MATLAB allows you to link different axes (namely different subplots) so that you can scale all of them at the same time (*linkaxes). *However, once that all the subplots have the same scale, showing the axes label for each subplot seems a little bit redundant. It would be sufficient just to show the axes of the bottom and left most panels. I coded a function that does exactly that.

*scaleSubplot(fig, varargin) *allows you to scale at the same time all the subplots of a figure. You can specify a custom scale or let the code decide a nice unique scale for all the subplots. You can decide to scale at the same time the horizontal and vertical axes, or only one of them. Let's look at some example.

The easiest way of using the function is: **scaleSubplot(gcf). **In this case you will scale both x and y axes, and the script will find the best xlimit and ylimit for all the subplots. The code will make sure that all the data will be visualized in the subplots.

Note how the redundant x/ylabels have been suppressed:

We can have more control on the image by specifying some optional arguments. For example, if we want to have the same scale only the x axis, we specify 'sameScale',{'x'}. Notice how the x labels on the intermediate subplots are suppressed, but all the y labels are still there, since they do not have the same scale. In the figure below we also specify a custom xlimit. If you decide to specify a custom limit, make sure that all the datapoints in all the subplot fall within you limits.

We can also specify only one of the boundaries for the axes limit, and leave the code decide for the other one. For example we can write scaleSubplot(gcf,'xlimit',[-Inf 40]) or scaleSubplot(gcf,'ylimit',[0 Inf]).

My function is expecially useful when we want to have a tight subplot. In this case, eliminating the intermediate axis can make the subplot much more readable. For example, I generate the image on the left side with tight_subplot(2,4,0.05), where 0.05 is the gap between subplots. However, with all the axes labels, the image is a mess. After a simple scaleSubplot(gcf) the figure looks much better.
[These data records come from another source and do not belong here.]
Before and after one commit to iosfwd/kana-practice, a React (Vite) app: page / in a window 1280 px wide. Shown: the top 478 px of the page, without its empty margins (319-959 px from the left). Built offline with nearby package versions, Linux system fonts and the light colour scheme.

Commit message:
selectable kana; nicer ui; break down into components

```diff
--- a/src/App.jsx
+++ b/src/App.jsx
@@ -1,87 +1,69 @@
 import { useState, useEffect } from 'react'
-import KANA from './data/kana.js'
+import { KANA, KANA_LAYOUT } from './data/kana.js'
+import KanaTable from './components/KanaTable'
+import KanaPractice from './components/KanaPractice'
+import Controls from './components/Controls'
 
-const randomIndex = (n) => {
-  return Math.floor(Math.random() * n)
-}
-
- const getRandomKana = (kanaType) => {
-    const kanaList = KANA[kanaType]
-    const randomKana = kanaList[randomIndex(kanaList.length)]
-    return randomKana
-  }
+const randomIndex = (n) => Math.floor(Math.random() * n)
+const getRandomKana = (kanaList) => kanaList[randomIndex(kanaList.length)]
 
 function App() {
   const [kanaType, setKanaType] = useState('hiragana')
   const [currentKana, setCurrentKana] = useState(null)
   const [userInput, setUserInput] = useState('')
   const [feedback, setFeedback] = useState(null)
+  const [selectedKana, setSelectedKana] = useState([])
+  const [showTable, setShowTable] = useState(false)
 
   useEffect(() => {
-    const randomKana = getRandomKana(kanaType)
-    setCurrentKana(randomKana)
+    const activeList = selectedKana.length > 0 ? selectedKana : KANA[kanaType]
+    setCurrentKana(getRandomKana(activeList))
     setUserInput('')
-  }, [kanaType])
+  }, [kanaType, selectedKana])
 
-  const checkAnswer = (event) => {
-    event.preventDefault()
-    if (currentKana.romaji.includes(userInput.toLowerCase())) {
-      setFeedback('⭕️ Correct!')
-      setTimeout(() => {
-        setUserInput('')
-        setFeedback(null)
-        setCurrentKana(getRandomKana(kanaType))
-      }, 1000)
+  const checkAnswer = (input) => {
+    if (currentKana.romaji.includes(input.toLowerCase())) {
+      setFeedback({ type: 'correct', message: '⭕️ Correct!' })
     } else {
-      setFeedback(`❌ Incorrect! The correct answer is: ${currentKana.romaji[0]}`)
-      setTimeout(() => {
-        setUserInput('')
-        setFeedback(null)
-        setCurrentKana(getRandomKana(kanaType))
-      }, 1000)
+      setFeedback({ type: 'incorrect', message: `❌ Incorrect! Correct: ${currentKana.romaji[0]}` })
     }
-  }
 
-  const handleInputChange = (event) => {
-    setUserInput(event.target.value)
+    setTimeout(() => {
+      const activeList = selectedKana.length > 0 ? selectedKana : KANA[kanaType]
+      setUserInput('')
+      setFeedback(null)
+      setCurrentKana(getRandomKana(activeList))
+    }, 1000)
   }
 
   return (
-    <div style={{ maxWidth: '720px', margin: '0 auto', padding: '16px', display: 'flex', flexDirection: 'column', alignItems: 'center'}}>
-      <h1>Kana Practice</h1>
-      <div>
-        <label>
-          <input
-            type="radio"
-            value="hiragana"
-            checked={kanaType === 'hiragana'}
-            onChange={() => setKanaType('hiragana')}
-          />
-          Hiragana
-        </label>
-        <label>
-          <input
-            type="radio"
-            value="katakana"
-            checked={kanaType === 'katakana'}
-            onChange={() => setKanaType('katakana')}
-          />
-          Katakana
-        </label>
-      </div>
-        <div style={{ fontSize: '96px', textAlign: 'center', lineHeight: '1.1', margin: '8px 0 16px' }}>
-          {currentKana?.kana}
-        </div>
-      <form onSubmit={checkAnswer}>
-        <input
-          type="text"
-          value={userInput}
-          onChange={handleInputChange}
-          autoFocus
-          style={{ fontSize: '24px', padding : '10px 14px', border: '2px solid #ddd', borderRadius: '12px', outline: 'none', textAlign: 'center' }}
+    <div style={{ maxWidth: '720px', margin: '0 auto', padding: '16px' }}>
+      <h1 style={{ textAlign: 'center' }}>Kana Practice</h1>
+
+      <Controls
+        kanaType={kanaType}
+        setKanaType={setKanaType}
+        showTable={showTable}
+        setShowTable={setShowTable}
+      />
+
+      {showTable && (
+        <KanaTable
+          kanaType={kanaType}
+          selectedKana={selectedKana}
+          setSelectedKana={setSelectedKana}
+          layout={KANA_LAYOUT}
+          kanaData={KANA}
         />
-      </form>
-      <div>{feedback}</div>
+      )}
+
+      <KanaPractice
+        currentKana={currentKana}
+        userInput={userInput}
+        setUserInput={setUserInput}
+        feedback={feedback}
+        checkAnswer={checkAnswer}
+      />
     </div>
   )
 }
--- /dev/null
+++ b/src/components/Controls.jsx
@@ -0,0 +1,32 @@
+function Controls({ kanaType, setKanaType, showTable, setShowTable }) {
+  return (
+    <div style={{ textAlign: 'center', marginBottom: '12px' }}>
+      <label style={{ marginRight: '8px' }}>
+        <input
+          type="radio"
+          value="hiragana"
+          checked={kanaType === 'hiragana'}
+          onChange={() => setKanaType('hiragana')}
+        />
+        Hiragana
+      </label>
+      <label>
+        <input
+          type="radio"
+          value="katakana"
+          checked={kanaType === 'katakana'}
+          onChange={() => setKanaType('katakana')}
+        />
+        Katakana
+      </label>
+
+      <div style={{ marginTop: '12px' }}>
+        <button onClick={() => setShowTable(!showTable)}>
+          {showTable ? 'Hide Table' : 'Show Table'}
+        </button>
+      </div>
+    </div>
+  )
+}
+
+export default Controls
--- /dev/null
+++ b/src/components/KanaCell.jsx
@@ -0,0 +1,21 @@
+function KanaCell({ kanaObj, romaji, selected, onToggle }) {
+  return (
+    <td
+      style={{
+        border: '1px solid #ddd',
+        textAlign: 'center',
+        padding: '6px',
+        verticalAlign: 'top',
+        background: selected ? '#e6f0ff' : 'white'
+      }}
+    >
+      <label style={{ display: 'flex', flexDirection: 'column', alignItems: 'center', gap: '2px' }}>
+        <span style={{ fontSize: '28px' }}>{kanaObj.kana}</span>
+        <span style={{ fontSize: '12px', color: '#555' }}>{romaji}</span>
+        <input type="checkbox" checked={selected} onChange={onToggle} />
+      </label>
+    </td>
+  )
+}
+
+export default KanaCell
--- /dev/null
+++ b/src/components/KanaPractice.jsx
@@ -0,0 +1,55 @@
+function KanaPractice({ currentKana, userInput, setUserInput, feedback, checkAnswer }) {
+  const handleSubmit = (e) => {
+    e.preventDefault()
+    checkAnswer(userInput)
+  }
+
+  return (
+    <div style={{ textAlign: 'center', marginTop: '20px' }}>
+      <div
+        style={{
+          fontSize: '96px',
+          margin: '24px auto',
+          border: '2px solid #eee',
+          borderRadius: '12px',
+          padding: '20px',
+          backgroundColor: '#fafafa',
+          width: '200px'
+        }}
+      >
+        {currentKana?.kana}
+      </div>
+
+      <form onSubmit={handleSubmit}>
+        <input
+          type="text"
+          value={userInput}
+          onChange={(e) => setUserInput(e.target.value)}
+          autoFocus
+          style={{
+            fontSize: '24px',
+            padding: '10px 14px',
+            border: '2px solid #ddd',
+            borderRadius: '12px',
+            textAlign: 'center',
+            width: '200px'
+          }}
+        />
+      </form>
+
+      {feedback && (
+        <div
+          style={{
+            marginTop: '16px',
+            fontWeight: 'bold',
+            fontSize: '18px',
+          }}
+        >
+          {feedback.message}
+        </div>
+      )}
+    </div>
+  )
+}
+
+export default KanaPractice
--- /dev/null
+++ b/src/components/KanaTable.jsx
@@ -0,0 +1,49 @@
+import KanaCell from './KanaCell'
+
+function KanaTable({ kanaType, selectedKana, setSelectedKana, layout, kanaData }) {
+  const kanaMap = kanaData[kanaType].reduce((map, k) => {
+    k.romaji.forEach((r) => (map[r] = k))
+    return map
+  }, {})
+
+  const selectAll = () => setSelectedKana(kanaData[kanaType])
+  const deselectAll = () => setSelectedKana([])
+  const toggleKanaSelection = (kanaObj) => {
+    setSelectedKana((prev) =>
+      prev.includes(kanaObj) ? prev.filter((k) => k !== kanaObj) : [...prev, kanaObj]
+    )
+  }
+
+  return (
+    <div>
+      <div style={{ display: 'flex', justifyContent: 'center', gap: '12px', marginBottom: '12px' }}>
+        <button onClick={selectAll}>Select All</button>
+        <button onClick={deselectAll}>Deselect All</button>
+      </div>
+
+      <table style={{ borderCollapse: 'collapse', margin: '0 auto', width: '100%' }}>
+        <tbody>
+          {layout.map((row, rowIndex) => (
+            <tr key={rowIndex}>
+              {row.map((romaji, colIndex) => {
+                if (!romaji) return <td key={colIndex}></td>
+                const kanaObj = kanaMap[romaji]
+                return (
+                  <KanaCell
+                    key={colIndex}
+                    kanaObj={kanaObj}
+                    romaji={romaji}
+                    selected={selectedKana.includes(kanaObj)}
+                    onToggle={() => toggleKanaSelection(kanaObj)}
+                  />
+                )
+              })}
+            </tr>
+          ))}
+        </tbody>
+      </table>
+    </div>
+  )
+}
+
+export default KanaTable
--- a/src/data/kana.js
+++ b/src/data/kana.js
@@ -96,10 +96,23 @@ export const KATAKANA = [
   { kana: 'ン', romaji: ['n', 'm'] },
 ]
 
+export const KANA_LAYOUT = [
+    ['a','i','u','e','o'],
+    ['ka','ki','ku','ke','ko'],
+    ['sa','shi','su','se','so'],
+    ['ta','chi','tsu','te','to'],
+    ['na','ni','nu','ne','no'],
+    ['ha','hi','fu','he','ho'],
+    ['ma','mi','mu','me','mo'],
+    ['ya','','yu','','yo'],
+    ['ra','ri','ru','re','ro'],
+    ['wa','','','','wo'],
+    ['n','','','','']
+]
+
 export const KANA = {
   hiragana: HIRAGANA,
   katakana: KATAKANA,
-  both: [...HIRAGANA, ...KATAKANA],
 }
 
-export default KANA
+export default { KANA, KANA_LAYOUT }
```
Hope you enjoy it.

You can find some information about the Drift Diffusion Model here. There are probably several versions of the Drift Diffusion Model coded in MATLAB. I coded my own for two purposes:

1) If I code something, I better understand it
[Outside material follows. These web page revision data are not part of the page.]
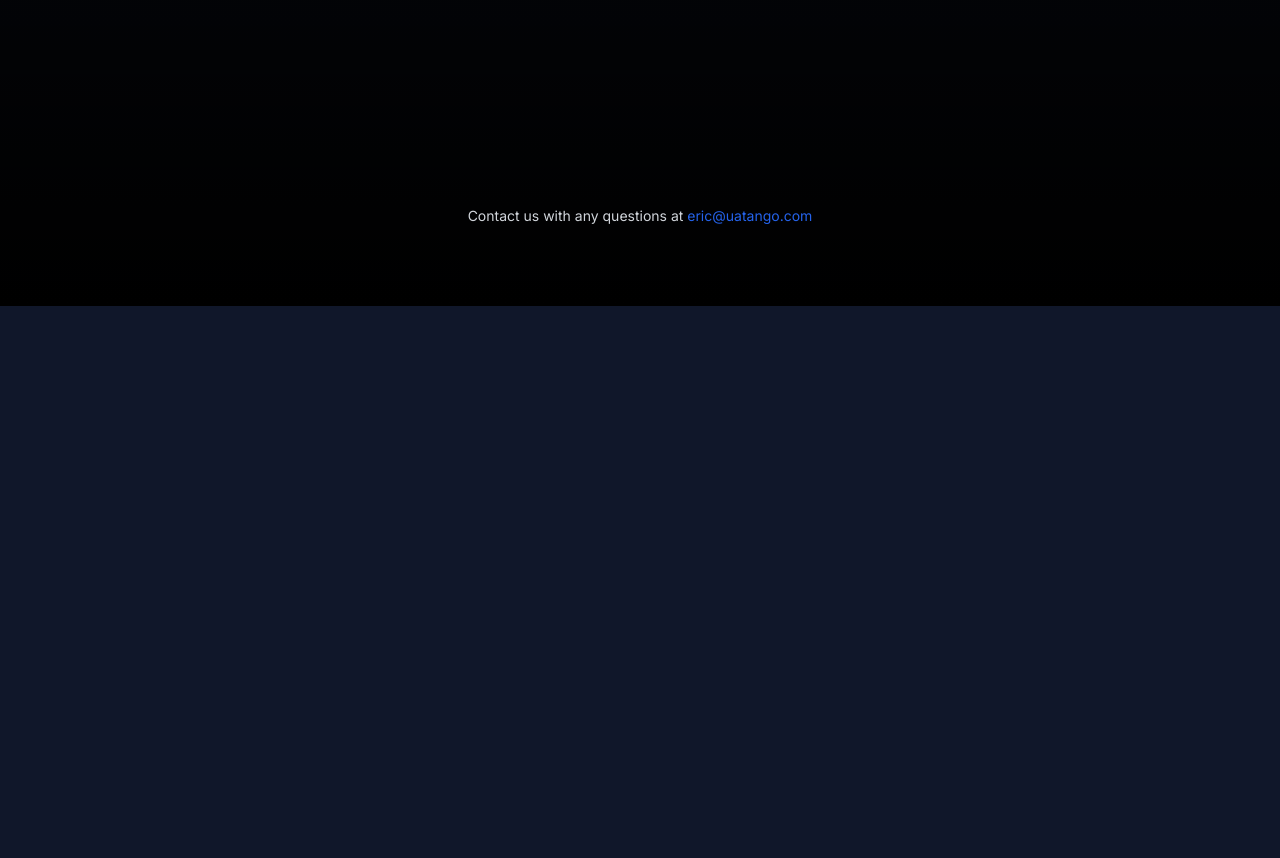
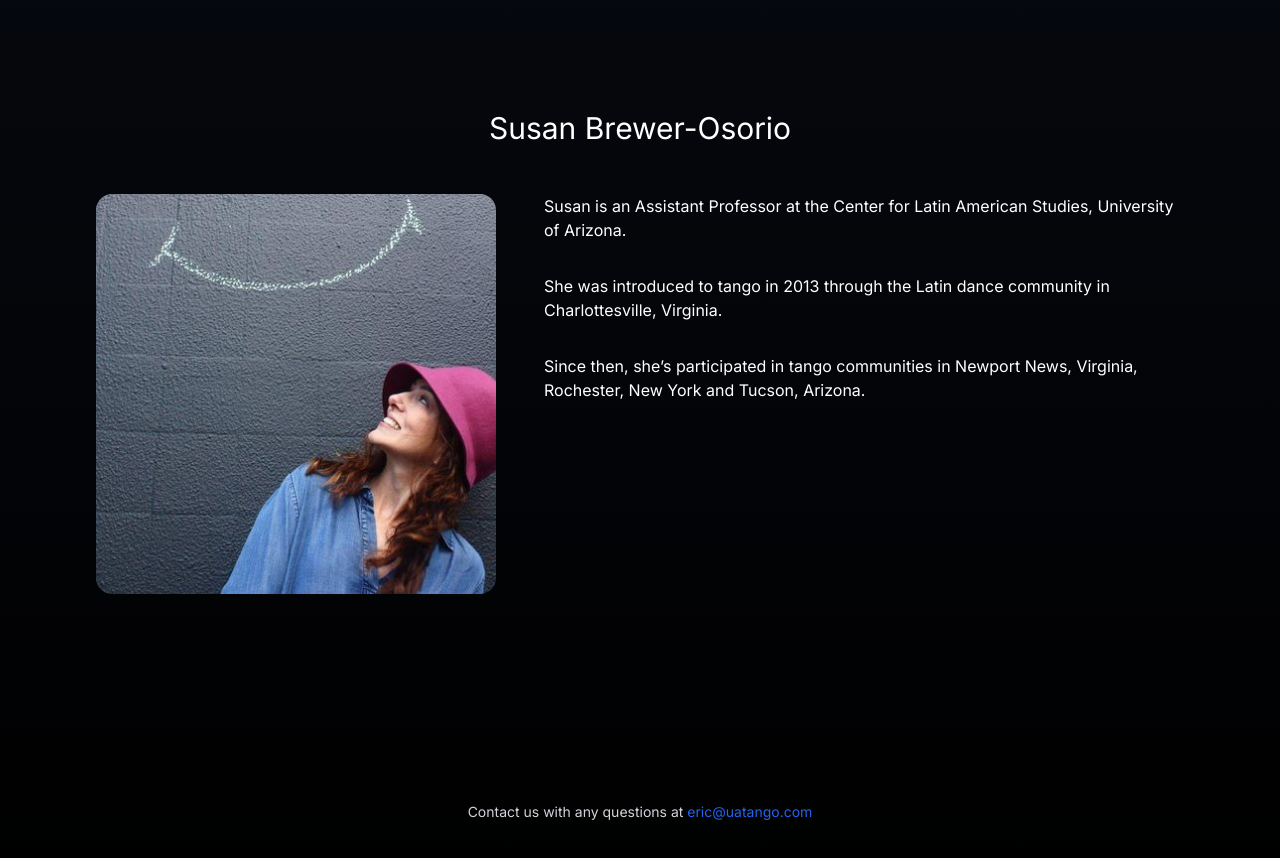
Before and after one commit to nefelin/uatango, a Next.js app: page /staff in a window 1280 px wide. Shown: the part 1830-2688 px from the top of the page. Before the commit the page ends 2136 px from the top, so only its background shows below. Built offline with nearby package versions, Linux system fonts and the light colour scheme.

Commit message:
adds susans bio

```diff
--- a/src/app/staff/page.tsx
+++ b/src/app/staff/page.tsx
@@ -91,6 +91,32 @@ const Staff = () => (
         </p>
       </div>
     </div>
+    <h3 className="lg:mb-12 mb-8 text-3xl w-full flex justify-center">
+      Susan Brewer-Osorio
+    </h3>
+    <div className="flex flex-col items-center lg:flex-row lg:items-start gap-12 lg:mb-28">
+      <Image
+        src="/susan_bio.jpeg"
+        width={400}
+        height={400}
+        alt="A photo of Susan Brewer-Osorio"
+        className="rounded-2xl object-contain lg:h-[400px]"
+      />
+      <div className="gap-8 flex flex-col">
+        <p>
+          Susan is an Assistant Professor at the Center for Latin American
+          Studies, University of Arizona.
+        </p>
+        <p>
+          She was introduced to tango in 2013 through the Latin dance community
+          in Charlottesville, Virginia.
+        </p>
+        <p>
+          Since then, she’s participated in tango communities in Newport News,
+          Virginia, Rochester, New York and Tucson, Arizona.
+        </p>
+      </div>
+    </div>
   </div>
 );
 
```
Also changed, not shown: public/susan_bio.jpeg (added).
2) I wanted to have a flexible version that I can easily modify.

I attach to this post my MATLAB code for the DDM. It is optimized to the best of my skill. It can be used to simulate a model with two choices (as usual) or one choice, with or without variability across trial (so it can actually be used to simulate a *Pure DDM *or a *Extended DDM*). The code is highly commented.

The file can be downloaded here or, if you are have a MATLAB account, here.

If you take a look at the code, you could get confused about the presence at the same time of the *for *loop and the *cumsum *function. The cumsum is a really fast way in MATLAB to operate a cumulative sum of a vector. However, in this case I have to sum an undefined number of points (since the process stops when it hits the threshold, and it is not possible to know it beforehand). I could just use an incredibly high number of points and hope the process hits the threshold at some point. Or I could use a for loop to keep summing points until it hits a threshold. Both these methods are computationally expensive. So I used a compromise: the software runs cumsum for the first *maxWalk* points,and, if the threshold has not been hit, runs cumsum again (starting from the end of the previous run) within a loop (it repeats the loop for 100 times, every time for *maxWalk *points). After some testing, this version is generally much faster than a version with only cumsum or only a for loop.

This is an example of the resulting RT distribution with a high drift rate (e.g., the correct stimulus is easily identifiable):

I will soon post an alternative version of this file. They are less efficient, but allow to plot the process as it accumulates, which is quite cool.